▶ [Exercise data]

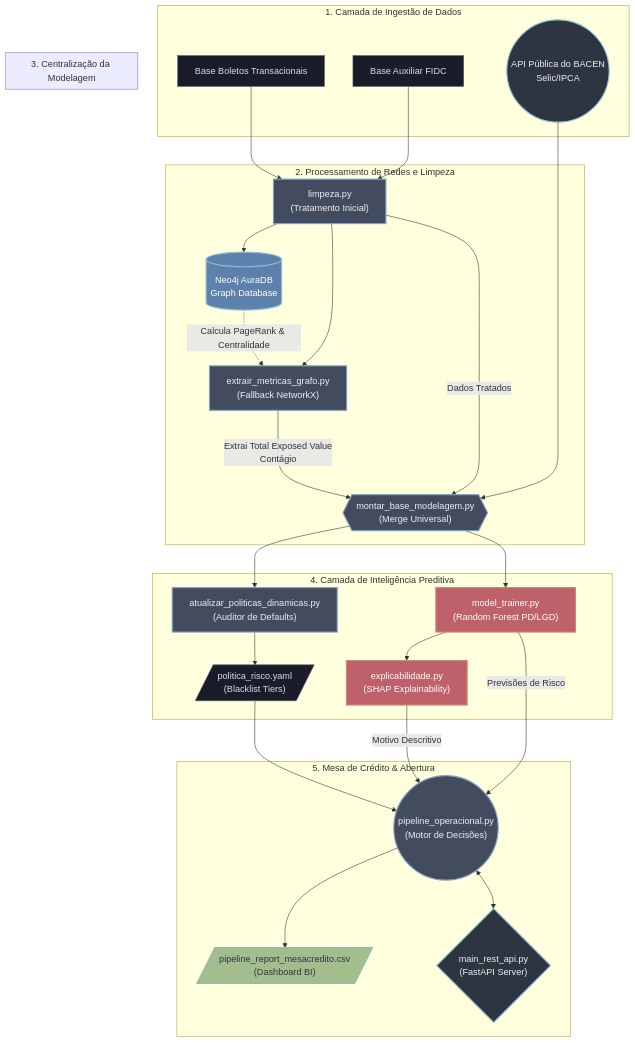
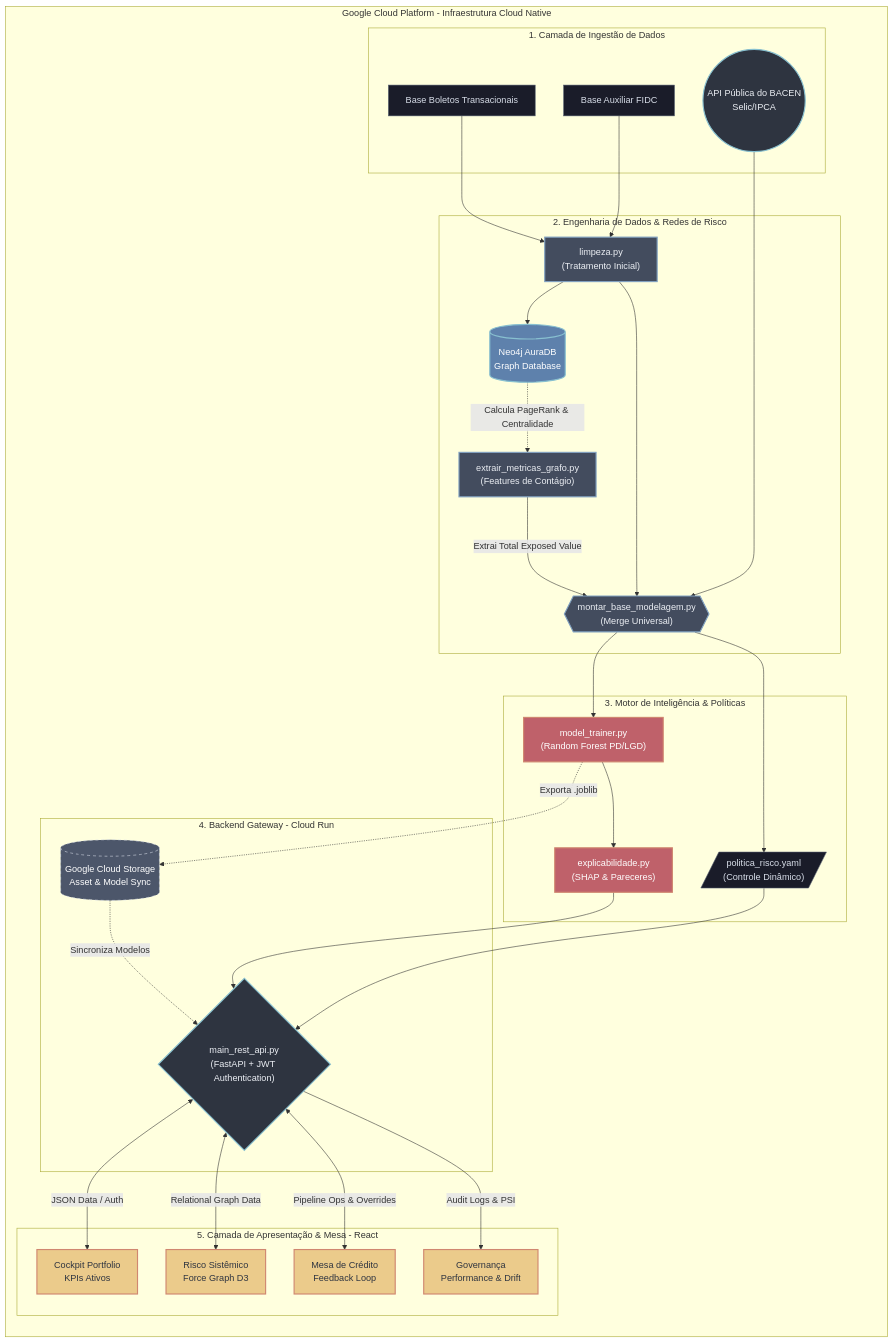
One commit to DiegoDegan/MotorForeSig-FIAPxNUCLEA changed the diagram in diagrama_arquitetura_mfs.md. Above: the diagram before and after it, drawn with Mermaid. The commit also changed other lines of this file, not shown here.

Commit message:
docs: atualiza diagrama de arquitetura Mermaid para refletir o estado final do MVP (Frontend + Cloud)

````diff
--- a/diagrama_arquitetura_mfs.md
+++ b/diagrama_arquitetura_mfs.md
@@ -5,65 +5,69 @@
 ```mermaid
 flowchart TD
     %% Cores e Estilizações Customizadas
     classDef rawData fill:#1a1c29,stroke:#4C566A,stroke-width:1px,color:#D8DEE9
     classDef external fill:#2e3440,stroke:#88C0D0,stroke-width:2px,color:#ECEFF4
     classDef compute fill:#434C5E,stroke:#81A1C1,stroke-width:2px,color:#ECEFF4
     classDef graphBD fill:#5E81AC,stroke:#88C0D0,stroke-width:2px,color:#FFF
     classDef mlEngine fill:#BF616A,stroke:#D08770,stroke-width:2px,color:#FFF
     classDef output fill:#A3BE8C,stroke:#8FBCBB,stroke-width:2px,color:#2E3440
+    classDef frontend fill:#EBCB8B,stroke:#D08770,stroke-width:2px,color:#2E3440
+    classDef infra fill:#4C566A,stroke:#D8DEE9,stroke-dasharray: 5 5,color:#FFF
 
-    %% Nível 1: Ingestão de Dados
-    subgraph Data Sources [1. Camada de Ingestão de Dados]
-        B[Base Boletos Transacionais]:::rawData
-        A[Base Auxiliar FIDC]:::rawData
-        BACEN((API Pública do BACEN\nSelic/IPCA)):::external
-    end
+    subgraph GCP [Google Cloud Platform - Infraestrutura Cloud Native]
+        direction TB
+        
+        subgraph DataSources [1. Camada de Ingestão de Dados]
+            B[Base Boletos Transacionais]:::rawData
+            A[Base Auxiliar FIDC]:::rawData
+            BACEN((API Pública do BACEN\nSelic/IPCA)):::external
+        end
 
-    %% Nível 2: Limpeza e Grafos
-    subgraph Processing [2. Processamento de Redes e Limpeza]
-        Limp["limpeza.py\n(Tratamento Inicial)"]:::compute
-        Neo[(Neo4j AuraDB\nGraph Database)]:::graphBD
-        NetworkX["extrair_metricas_grafo.py\n(Fallback NetworkX)"]:::compute
-        
-        B --> Limp
-        A --> Limp
-        Limp --> Neo
-        Limp --> NetworkX
-        Neo -.->|Calcula PageRank & Centralidade| NetworkX
-        NetworkX -- Extrai Total Exposed Value\nContágio ---> MergeBase
-    end
+        subgraph ETL_Graph [2. Engenharia de Dados & Redes de Risco]
+            Limp["limpeza.py\n(Tratamento Inicial)"]:::compute
+            Neo[(Neo4j AuraDB\nGraph Database)]:::graphBD
+            NetX["extrair_metricas_grafo.py\n(Features de Contágio)"]:::compute
+            
+            B --> Limp
+            A --> Limp
+            Limp --> Neo
+            Neo -.->|Calcula PageRank & Centralidade| NetX
+            NetX -- Extrai Total Exposed Value ---> MergeBase
+        end
 
-    %% Nível 3: Unificação
-    subgraph Centralization [3. Centralização da Modelagem]
-        MergeBase{{"montar_base_modelagem.py\n(Merge Universal)"}}:::compute
-        BACEN --> MergeBase
-        Limp -->|Dados Tratados| MergeBase
-    end
+        subgraph Intelligence [3. Motor de Inteligência & Políticas]
+            MergeBase{{"montar_base_modelagem.py\n(Merge Universal)"}}:::compute
+            Trainer["model_trainer.py\n(Random Forest PD/LGD)"]:::mlEngine
+            SHAP["explicabilidade.py\n(SHAP & Pareceres)"]:::mlEngine
+            YAML[/"politica_risco.yaml\n(Controle Dinâmico)"/]:::rawData
+            
+            Limp --> MergeBase
+            BACEN --> MergeBase
+            MergeBase --> Trainer
+            Trainer --> SHAP
+            MergeBase --> YAML
+        end
 
-    %% Nível 4: Machine Learning e Política YAML
-    subgraph Intelligence [4. Camada de Inteligência Preditiva]
-        Updater["atualizar_politicas_dinamicas.py\n(Auditor de Defaults)"]:::compute
-        YAML[/"politica_risco.yaml\n(Blacklist Tiers)"/]:::rawData
-        
-        Trainer["model_trainer.py\n(Random Forest PD/LGD)"]:::mlEngine
-        SHAP["explicabilidade.py\n(SHAP Explainability)"]:::mlEngine
+        subgraph Backend [4. Backend Gateway - Cloud Run]
+            FastAPI{"main_rest_api.py\n(FastAPI + JWT Authentication)"}:::external
+            GCS[(Google Cloud Storage\nAsset & Model Sync)]:::infra
+            
+            Trainer -.->|Exporta .joblib| GCS
+            GCS -.->|Sincroniza Modelos| FastAPI
+            SHAP --> FastAPI
+            YAML --> FastAPI
+        end
 
-        MergeBase --> Updater --> YAML
-        MergeBase --> Trainer
-        Trainer --> SHAP
-    end
-
-    %% Nível 5: O Operacional
-    subgraph Operational [5. Mesa de Crédito & Abertura]
-        Orquestrador(("pipeline_operacional.py\n(Motor de Decisões)")):::compute
-        REST{"main_rest_api.py\n(FastAPI Server)"}:::external
-        DashOutputs[/"pipeline_report_mesacredito.csv\n(Dashboard BI)"/]:::output
-        
-        YAML --> Orquestrador
-        Trainer -->|Previsões de Risco| Orquestrador
-        SHAP -->|Motivo Descritivo| Orquestrador
-        
-        Orquestrador --> DashOutputs
-        Orquestrador <--> REST
+        subgraph Frontend [5. Camada de Apresentação & Mesa - React]
+            Cockpit[Cockpit Portfolio\nKPIs Ativos]:::frontend
+            SysRisk[Risco Sistêmico\nForce Graph D3]:::frontend
+            CreditDesk[Mesa de Crédito\nFeedback Loop]:::frontend
+            Gov[Governança\nPerformance & Drift]:::frontend
+            
+            FastAPI <-->|JSON Data / Auth| Cockpit
+            FastAPI <-->|Relational Graph Data| SysRisk
+            FastAPI <-->|Pipeline Ops & Overrides| CreditDesk
+            FastAPI -->|Audit Logs & PSI| Gov
+        end
     end
 ```
````
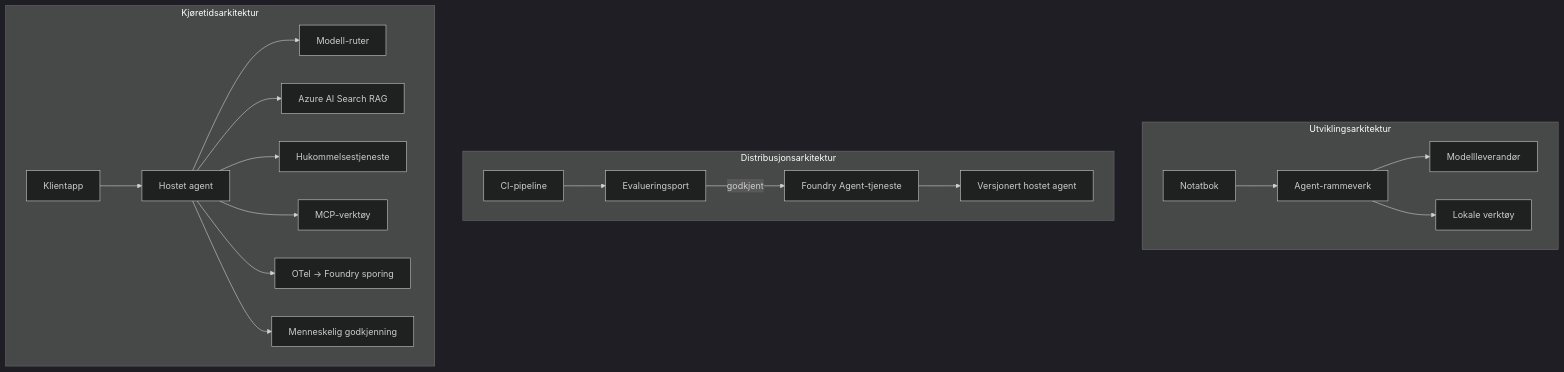
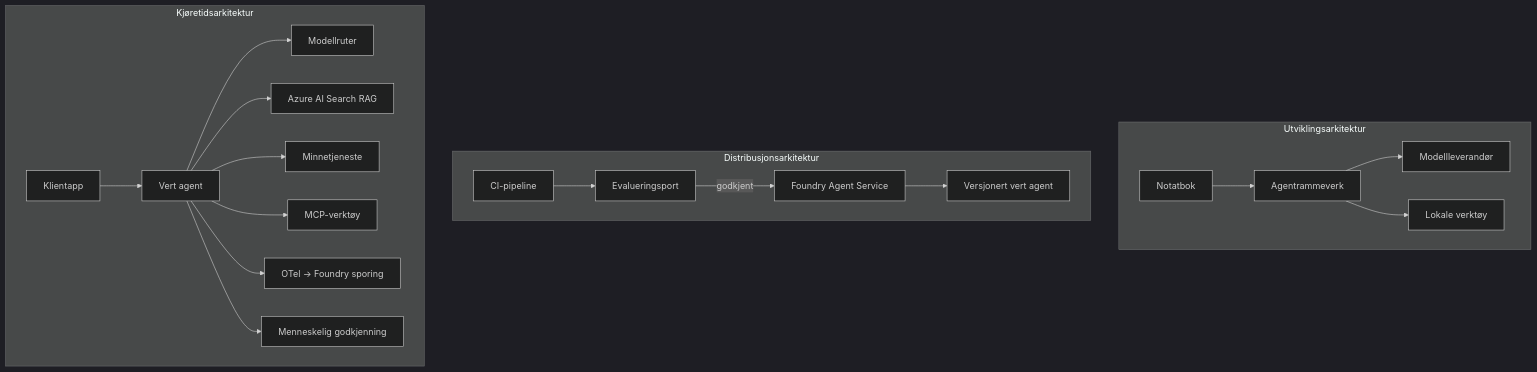
One commit to microsoft/ai-agents-for-beginners changed the fourth of 4 diagrams in translations/no/16-deploying-scalable-agents/README.md. Above: the diagram before and after it, drawn with Mermaid (dark theme). The commit also changed other lines of this file and 47 other files, not shown here.

````diff
--- a/translations/no/16-deploying-scalable-agents/README.md
+++ b/translations/no/16-deploying-scalable-agents/README.md
@@ -185,22 +185,22 @@
 ```mermaid
 flowchart TB
     subgraph Dev[Utviklingsarkitektur]
-        D1[Notatbok] --> D2[Agent-rammeverk]
+        D1[Notatbok] --> D2[Agentrammeverk]
         D2 --> D3[Modellleverandør]
         D2 --> D4[Lokale verktøy]
     end
     subgraph Deploy[Distribusjonsarkitektur]
         E1[CI-pipeline] --> E2[Evalueringsport]
-        E2 -->|godkjent| E3[Foundry Agent-tjeneste]
-        E3 --> E4[Versjonert hostet agent]
+        E2 -->|godkjent| E3[Foundry Agent Service]
+        E3 --> E4[Versjonert vert agent]
     end
     subgraph Run[Kjøretidsarkitektur]
-        F1[Klientapp] --> F2[Hostet agent]
-        F2 --> F3[Modell-ruter]
+        F1[Klientapp] --> F2[Vert agent]
+        F2 --> F3[Modellruter]
         F2 --> F4[Azure AI Search RAG]
-        F2 --> F5[Hukommelsestjeneste]
+        F2 --> F5[Minnetjeneste]
         F2 --> F6[MCP-verktøy]
         F2 --> F7[OTel -> Foundry sporing]
         F2 --> F8[Menneskelig godkjenning]
     end
 ```
````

▶ [Activity]
Write everything in the records out exactly, apart from the pictures.

▶ [Exercise solution]
One commit to DiegoDegan/MotorForeSig-FIAPxNUCLEA changed the diagram in diagrama_arquitetura_mfs.md. Above: the diagram before and after it, drawn with Mermaid. The commit also changed other lines of this file, not shown here.

Commit message:
docs: atualiza diagrama de arquitetura Mermaid para refletir o estado final do MVP (Frontend + Cloud)

````diff
--- a/diagrama_arquitetura_mfs.md
+++ b/diagrama_arquitetura_mfs.md
@@ -5,65 +5,69 @@
 ```mermaid
 flowchart TD
     %% Cores e Estilizações Customizadas
     classDef rawData fill:#1a1c29,stroke:#4C566A,stroke-width:1px,color:#D8DEE9
     classDef external fill:#2e3440,stroke:#88C0D0,stroke-width:2px,color:#ECEFF4
     classDef compute fill:#434C5E,stroke:#81A1C1,stroke-width:2px,color:#ECEFF4
     classDef graphBD fill:#5E81AC,stroke:#88C0D0,stroke-width:2px,color:#FFF
     classDef mlEngine fill:#BF616A,stroke:#D08770,stroke-width:2px,color:#FFF
     classDef output fill:#A3BE8C,stroke:#8FBCBB,stroke-width:2px,color:#2E3440
+    classDef frontend fill:#EBCB8B,stroke:#D08770,stroke-width:2px,color:#2E3440
+    classDef infra fill:#4C566A,stroke:#D8DEE9,stroke-dasharray: 5 5,color:#FFF
 
-    %% Nível 1: Ingestão de Dados
-    subgraph Data Sources [1. Camada de Ingestão de Dados]
-        B[Base Boletos Transacionais]:::rawData
-        A[Base Auxiliar FIDC]:::rawData
-        BACEN((API Pública do BACEN\nSelic/IPCA)):::external
-    end
+    subgraph GCP [Google Cloud Platform - Infraestrutura Cloud Native]
+        direction TB
+        
+        subgraph DataSources [1. Camada de Ingestão de Dados]
+            B[Base Boletos Transacionais]:::rawData
+            A[Base Auxiliar FIDC]:::rawData
+            BACEN((API Pública do BACEN\nSelic/IPCA)):::external
+        end
 
-    %% Nível 2: Limpeza e Grafos
-    subgraph Processing [2. Processamento de Redes e Limpeza]
-        Limp["limpeza.py\n(Tratamento Inicial)"]:::compute
-        Neo[(Neo4j AuraDB\nGraph Database)]:::graphBD
-        NetworkX["extrair_metricas_grafo.py\n(Fallback NetworkX)"]:::compute
-        
-        B --> Limp
-        A --> Limp
-        Limp --> Neo
-        Limp --> NetworkX
-        Neo -.->|Calcula PageRank & Centralidade| NetworkX
-        NetworkX -- Extrai Total Exposed Value\nContágio ---> MergeBase
-    end
+        subgraph ETL_Graph [2. Engenharia de Dados & Redes de Risco]
+            Limp["limpeza.py\n(Tratamento Inicial)"]:::compute
+            Neo[(Neo4j AuraDB\nGraph Database)]:::graphBD
+            NetX["extrair_metricas_grafo.py\n(Features de Contágio)"]:::compute
+            
+            B --> Limp
+            A --> Limp
+            Limp --> Neo
+            Neo -.->|Calcula PageRank & Centralidade| NetX
+            NetX -- Extrai Total Exposed Value ---> MergeBase
+        end
 
-    %% Nível 3: Unificação
-    subgraph Centralization [3. Centralização da Modelagem]
-        MergeBase{{"montar_base_modelagem.py\n(Merge Universal)"}}:::compute
-        BACEN --> MergeBase
-        Limp -->|Dados Tratados| MergeBase
-    end
+        subgraph Intelligence [3. Motor de Inteligência & Políticas]
+            MergeBase{{"montar_base_modelagem.py\n(Merge Universal)"}}:::compute
+            Trainer["model_trainer.py\n(Random Forest PD/LGD)"]:::mlEngine
+            SHAP["explicabilidade.py\n(SHAP & Pareceres)"]:::mlEngine
+            YAML[/"politica_risco.yaml\n(Controle Dinâmico)"/]:::rawData
+            
+            Limp --> MergeBase
+            BACEN --> MergeBase
+            MergeBase --> Trainer
+            Trainer --> SHAP
+            MergeBase --> YAML
+        end
 
-    %% Nível 4: Machine Learning e Política YAML
-    subgraph Intelligence [4. Camada de Inteligência Preditiva]
-        Updater["atualizar_politicas_dinamicas.py\n(Auditor de Defaults)"]:::compute
-        YAML[/"politica_risco.yaml\n(Blacklist Tiers)"/]:::rawData
-        
-        Trainer["model_trainer.py\n(Random Forest PD/LGD)"]:::mlEngine
-        SHAP["explicabilidade.py\n(SHAP Explainability)"]:::mlEngine
+        subgraph Backend [4. Backend Gateway - Cloud Run]
+            FastAPI{"main_rest_api.py\n(FastAPI + JWT Authentication)"}:::external
+            GCS[(Google Cloud Storage\nAsset & Model Sync)]:::infra
+            
+            Trainer -.->|Exporta .joblib| GCS
+            GCS -.->|Sincroniza Modelos| FastAPI
+            SHAP --> FastAPI
+            YAML --> FastAPI
+        end
 
-        MergeBase --> Updater --> YAML
-        MergeBase --> Trainer
-        Trainer --> SHAP
-    end
-
-    %% Nível 5: O Operacional
-    subgraph Operational [5. Mesa de Crédito & Abertura]
-        Orquestrador(("pipeline_operacional.py\n(Motor de Decisões)")):::compute
-        REST{"main_rest_api.py\n(FastAPI Server)"}:::external
-        DashOutputs[/"pipeline_report_mesacredito.csv\n(Dashboard BI)"/]:::output
-        
-        YAML --> Orquestrador
-        Trainer -->|Previsões de Risco| Orquestrador
-        SHAP -->|Motivo Descritivo| Orquestrador
-        
-        Orquestrador --> DashOutputs
-        Orquestrador <--> REST
+        subgraph Frontend [5. Camada de Apresentação & Mesa - React]
+            Cockpit[Cockpit Portfolio\nKPIs Ativos]:::frontend
+            SysRisk[Risco Sistêmico\nForce Graph D3]:::frontend
+            CreditDesk[Mesa de Crédito\nFeedback Loop]:::frontend
+            Gov[Governança\nPerformance & Drift]:::frontend
+            
+            FastAPI <-->|JSON Data / Auth| Cockpit
+            FastAPI <-->|Relational Graph Data| SysRisk
+            FastAPI <-->|Pipeline Ops & Overrides| CreditDesk
+            FastAPI -->|Audit Logs & PSI| Gov
+        end
     end
 ```
````
One commit to microsoft/ai-agents-for-beginners changed the fourth of 4 diagrams in translations/no/16-deploying-scalable-agents/README.md. Above: the diagram before and after it, drawn with Mermaid (dark theme). The commit also changed other lines of this file and 47 other files, not shown here.

````diff
--- a/translations/no/16-deploying-scalable-agents/README.md
+++ b/translations/no/16-deploying-scalable-agents/README.md
@@ -185,22 +185,22 @@
 ```mermaid
 flowchart TB
     subgraph Dev[Utviklingsarkitektur]
-        D1[Notatbok] --> D2[Agent-rammeverk]
+        D1[Notatbok] --> D2[Agentrammeverk]
         D2 --> D3[Modellleverandør]
         D2 --> D4[Lokale verktøy]
     end
     subgraph Deploy[Distribusjonsarkitektur]
         E1[CI-pipeline] --> E2[Evalueringsport]
-        E2 -->|godkjent| E3[Foundry Agent-tjeneste]
-        E3 --> E4[Versjonert hostet agent]
+        E2 -->|godkjent| E3[Foundry Agent Service]
+        E3 --> E4[Versjonert vert agent]
     end
     subgraph Run[Kjøretidsarkitektur]
-        F1[Klientapp] --> F2[Hostet agent]
-        F2 --> F3[Modell-ruter]
+        F1[Klientapp] --> F2[Vert agent]
+        F2 --> F3[Modellruter]
         F2 --> F4[Azure AI Search RAG]
-        F2 --> F5[Hukommelsestjeneste]
+        F2 --> F5[Minnetjeneste]
         F2 --> F6[MCP-verktøy]
         F2 --> F7[OTel -> Foundry sporing]
         F2 --> F8[Menneskelig godkjenning]
     end
 ```
````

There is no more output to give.